The Italian offensive against Austro-Hungarian forces at Vittorio Veneto was launched on October 23rd 1918. Vittorio Veneto was chosen as the primary target as the town’s capture would split the Austro-Hungarians in two. The Austro-Hungarians held a line across northern Italy and Vittorio Veneto was effectively at the midway point. Diaz believed that once the Austro-Hungarian force was split in two, it would crumble away. In this Diaz was correct.
An attack was launched along a line that stretched from Venice, Treviso, Vicenza to Bormio. The Italians attacked Austro-Hungarian forces with 54 divisions. 3 French and British divisions supported them. They faced 52 Austro-Hungarian divisions. At the start of the battle, the Italians had a marked advantage in artillery weapons.

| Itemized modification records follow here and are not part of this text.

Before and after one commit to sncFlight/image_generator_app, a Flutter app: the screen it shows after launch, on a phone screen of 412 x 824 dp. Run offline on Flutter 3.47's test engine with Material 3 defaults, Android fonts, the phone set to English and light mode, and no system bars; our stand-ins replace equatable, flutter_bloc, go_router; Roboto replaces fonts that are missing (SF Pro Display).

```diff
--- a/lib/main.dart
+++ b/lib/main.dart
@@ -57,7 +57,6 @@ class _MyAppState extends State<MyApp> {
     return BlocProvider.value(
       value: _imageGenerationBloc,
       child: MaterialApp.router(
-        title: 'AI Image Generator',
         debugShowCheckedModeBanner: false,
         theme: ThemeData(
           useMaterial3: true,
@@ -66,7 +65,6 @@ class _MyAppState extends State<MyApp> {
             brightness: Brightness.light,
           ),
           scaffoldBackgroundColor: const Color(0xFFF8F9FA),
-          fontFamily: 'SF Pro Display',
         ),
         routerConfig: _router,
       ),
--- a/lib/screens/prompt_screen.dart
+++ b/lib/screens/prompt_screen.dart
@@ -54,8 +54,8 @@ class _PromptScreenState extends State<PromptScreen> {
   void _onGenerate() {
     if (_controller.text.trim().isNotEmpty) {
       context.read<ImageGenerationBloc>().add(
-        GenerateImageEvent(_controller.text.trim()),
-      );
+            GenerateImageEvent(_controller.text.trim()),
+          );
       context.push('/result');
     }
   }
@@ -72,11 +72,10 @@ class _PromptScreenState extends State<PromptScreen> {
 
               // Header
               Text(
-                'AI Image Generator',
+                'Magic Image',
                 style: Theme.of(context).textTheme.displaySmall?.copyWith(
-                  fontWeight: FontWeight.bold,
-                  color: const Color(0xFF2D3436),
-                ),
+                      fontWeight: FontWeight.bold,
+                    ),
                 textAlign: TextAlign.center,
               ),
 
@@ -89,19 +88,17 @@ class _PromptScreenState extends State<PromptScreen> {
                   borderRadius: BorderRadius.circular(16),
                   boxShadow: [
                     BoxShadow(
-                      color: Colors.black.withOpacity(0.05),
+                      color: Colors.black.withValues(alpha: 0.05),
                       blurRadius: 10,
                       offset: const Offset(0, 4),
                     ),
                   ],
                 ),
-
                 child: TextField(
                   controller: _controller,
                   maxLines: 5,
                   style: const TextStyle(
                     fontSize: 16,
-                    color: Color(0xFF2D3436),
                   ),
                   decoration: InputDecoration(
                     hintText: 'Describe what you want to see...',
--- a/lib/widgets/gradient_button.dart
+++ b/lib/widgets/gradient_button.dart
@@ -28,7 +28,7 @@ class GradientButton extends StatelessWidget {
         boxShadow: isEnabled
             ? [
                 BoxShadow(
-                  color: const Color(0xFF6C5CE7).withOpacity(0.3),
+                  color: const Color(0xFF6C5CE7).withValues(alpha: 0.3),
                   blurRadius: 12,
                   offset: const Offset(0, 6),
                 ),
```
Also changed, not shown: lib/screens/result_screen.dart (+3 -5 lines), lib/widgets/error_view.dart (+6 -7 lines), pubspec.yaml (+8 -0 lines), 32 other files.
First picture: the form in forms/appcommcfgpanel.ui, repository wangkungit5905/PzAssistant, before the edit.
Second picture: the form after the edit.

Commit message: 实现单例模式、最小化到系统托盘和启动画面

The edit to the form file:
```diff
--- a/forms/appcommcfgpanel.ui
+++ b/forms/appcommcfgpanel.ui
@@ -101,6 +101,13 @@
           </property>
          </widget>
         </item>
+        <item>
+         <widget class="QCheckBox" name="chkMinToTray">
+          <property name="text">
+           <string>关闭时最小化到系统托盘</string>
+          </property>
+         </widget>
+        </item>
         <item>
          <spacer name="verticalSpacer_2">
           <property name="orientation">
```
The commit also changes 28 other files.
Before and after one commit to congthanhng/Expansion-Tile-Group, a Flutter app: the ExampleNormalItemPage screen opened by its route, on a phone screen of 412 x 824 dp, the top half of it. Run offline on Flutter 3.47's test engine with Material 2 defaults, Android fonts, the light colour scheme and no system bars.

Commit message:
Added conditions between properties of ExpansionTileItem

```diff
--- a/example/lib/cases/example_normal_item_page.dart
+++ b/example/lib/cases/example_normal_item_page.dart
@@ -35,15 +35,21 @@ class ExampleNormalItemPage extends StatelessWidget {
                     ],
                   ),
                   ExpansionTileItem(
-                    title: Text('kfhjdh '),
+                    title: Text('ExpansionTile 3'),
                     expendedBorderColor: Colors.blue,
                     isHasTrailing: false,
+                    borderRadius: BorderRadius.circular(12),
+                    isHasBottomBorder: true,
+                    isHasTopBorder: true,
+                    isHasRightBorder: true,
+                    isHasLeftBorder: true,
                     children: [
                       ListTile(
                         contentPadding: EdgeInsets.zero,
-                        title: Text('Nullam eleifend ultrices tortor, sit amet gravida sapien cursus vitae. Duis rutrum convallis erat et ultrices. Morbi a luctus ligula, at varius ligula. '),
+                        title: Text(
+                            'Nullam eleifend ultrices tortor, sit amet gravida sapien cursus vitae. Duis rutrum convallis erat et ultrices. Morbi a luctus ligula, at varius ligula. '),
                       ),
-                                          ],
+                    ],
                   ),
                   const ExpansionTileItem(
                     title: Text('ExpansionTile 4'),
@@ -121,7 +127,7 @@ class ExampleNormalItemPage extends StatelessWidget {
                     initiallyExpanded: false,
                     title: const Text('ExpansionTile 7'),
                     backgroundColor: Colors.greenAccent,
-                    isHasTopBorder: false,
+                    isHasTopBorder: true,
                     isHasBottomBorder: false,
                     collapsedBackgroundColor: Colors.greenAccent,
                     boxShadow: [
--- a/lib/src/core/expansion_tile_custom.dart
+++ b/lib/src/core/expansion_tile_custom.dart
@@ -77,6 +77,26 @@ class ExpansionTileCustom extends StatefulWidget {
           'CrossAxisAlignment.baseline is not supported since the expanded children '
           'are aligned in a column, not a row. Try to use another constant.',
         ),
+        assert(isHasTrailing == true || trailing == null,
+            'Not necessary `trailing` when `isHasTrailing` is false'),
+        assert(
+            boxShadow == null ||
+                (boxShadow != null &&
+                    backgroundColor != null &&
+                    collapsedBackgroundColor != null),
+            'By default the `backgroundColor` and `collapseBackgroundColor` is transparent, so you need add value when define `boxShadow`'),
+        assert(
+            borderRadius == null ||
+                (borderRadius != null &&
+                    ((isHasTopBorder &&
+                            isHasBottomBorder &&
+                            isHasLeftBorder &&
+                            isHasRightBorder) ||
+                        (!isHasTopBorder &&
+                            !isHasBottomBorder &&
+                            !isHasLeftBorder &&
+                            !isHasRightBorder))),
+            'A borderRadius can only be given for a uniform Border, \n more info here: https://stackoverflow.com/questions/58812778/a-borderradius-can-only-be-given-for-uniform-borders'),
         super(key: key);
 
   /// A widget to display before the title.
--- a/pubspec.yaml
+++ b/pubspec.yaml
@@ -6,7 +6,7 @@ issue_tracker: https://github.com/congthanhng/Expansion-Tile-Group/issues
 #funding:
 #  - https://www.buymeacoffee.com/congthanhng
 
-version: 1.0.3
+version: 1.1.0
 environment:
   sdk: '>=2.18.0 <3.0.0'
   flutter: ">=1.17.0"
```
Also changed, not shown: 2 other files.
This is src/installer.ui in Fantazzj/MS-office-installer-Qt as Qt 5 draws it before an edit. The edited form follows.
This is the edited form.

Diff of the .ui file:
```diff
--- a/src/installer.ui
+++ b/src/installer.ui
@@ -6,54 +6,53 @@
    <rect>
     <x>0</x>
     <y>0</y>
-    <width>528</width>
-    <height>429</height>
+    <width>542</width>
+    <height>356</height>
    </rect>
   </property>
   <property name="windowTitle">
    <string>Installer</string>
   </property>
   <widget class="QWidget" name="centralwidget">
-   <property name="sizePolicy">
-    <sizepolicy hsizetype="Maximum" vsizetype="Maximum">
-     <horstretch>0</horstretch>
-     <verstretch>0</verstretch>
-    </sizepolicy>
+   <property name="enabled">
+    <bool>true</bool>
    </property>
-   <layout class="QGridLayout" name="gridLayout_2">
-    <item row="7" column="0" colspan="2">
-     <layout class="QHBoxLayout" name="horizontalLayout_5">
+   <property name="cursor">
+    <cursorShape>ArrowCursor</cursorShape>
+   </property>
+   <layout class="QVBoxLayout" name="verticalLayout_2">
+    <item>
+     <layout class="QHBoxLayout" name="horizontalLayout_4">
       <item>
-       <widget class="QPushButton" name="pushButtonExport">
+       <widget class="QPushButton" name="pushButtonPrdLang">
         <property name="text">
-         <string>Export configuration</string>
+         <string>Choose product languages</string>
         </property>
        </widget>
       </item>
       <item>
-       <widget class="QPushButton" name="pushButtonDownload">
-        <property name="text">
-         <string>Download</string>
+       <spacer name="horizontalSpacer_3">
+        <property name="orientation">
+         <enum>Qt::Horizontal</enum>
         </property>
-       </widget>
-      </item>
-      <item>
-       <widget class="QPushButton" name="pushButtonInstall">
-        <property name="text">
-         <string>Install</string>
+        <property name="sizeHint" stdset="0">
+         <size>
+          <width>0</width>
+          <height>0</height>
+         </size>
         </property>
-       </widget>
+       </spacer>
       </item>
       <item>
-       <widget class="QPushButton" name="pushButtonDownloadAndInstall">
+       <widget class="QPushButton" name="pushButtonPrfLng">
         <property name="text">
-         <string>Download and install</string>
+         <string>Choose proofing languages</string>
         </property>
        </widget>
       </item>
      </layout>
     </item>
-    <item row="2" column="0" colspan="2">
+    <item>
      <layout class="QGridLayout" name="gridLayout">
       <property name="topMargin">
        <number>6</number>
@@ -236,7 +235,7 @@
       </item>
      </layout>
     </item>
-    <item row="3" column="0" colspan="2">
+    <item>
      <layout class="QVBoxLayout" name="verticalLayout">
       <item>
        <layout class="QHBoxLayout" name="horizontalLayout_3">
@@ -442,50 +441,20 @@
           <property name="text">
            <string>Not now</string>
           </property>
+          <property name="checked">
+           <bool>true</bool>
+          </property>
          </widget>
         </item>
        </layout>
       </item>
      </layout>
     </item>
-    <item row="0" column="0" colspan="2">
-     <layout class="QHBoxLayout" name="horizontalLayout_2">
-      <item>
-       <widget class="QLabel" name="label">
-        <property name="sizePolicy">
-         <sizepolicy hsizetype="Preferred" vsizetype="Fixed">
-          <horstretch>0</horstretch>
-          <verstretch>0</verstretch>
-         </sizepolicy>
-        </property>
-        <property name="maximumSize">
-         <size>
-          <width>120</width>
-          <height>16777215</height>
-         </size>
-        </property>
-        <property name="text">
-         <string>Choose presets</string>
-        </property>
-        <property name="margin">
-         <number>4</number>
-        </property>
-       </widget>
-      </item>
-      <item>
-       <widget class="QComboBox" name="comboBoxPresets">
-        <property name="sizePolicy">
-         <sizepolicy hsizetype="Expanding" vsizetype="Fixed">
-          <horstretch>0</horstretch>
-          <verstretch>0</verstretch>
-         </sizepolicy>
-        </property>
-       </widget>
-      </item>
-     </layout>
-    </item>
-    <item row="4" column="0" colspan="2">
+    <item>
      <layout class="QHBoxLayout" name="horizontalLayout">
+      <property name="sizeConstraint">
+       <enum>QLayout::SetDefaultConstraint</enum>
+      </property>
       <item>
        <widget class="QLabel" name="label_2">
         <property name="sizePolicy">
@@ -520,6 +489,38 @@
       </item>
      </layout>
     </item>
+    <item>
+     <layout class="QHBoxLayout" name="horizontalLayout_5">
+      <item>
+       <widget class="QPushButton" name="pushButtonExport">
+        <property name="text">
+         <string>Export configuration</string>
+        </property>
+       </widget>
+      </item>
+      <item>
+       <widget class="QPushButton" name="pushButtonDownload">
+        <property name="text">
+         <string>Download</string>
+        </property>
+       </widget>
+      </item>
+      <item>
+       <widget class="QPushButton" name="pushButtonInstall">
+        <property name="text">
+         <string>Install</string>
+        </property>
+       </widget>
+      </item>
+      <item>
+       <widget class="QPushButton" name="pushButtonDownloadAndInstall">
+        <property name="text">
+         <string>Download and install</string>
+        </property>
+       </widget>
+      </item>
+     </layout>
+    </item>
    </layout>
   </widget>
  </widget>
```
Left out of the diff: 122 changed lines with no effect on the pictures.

The attack brought an immediate problem – crossing the flooding River Piave. Once this was achieved, the Italians attacked relentlessly against an army that was on the verge of collapse. Vittorio Veneto was recaptured on October 30th. The 10th Italian Army pushed towards Udine, the Third Army pushed towards Latisana while the First Army targeted Trent.
In just ten days into the campaign, the Italians had recaptured much lost land. The Austrians lost 35,000 dead, 100,000 wounded and taken 300,000 prisoners-of-war – though some researchers have put the figure as high as 500,000. After fighting across a front that measured 56 kilometres and advancing 24 kilometres, the Italians lost just 5,800 men killed and 26,000 wounded.
A truce was signed on November 2nd, which was formalised on November 4th. Without a properly functioning army to support it, the Austro-Hungarian Empire collapsed and fragmented into various nation states.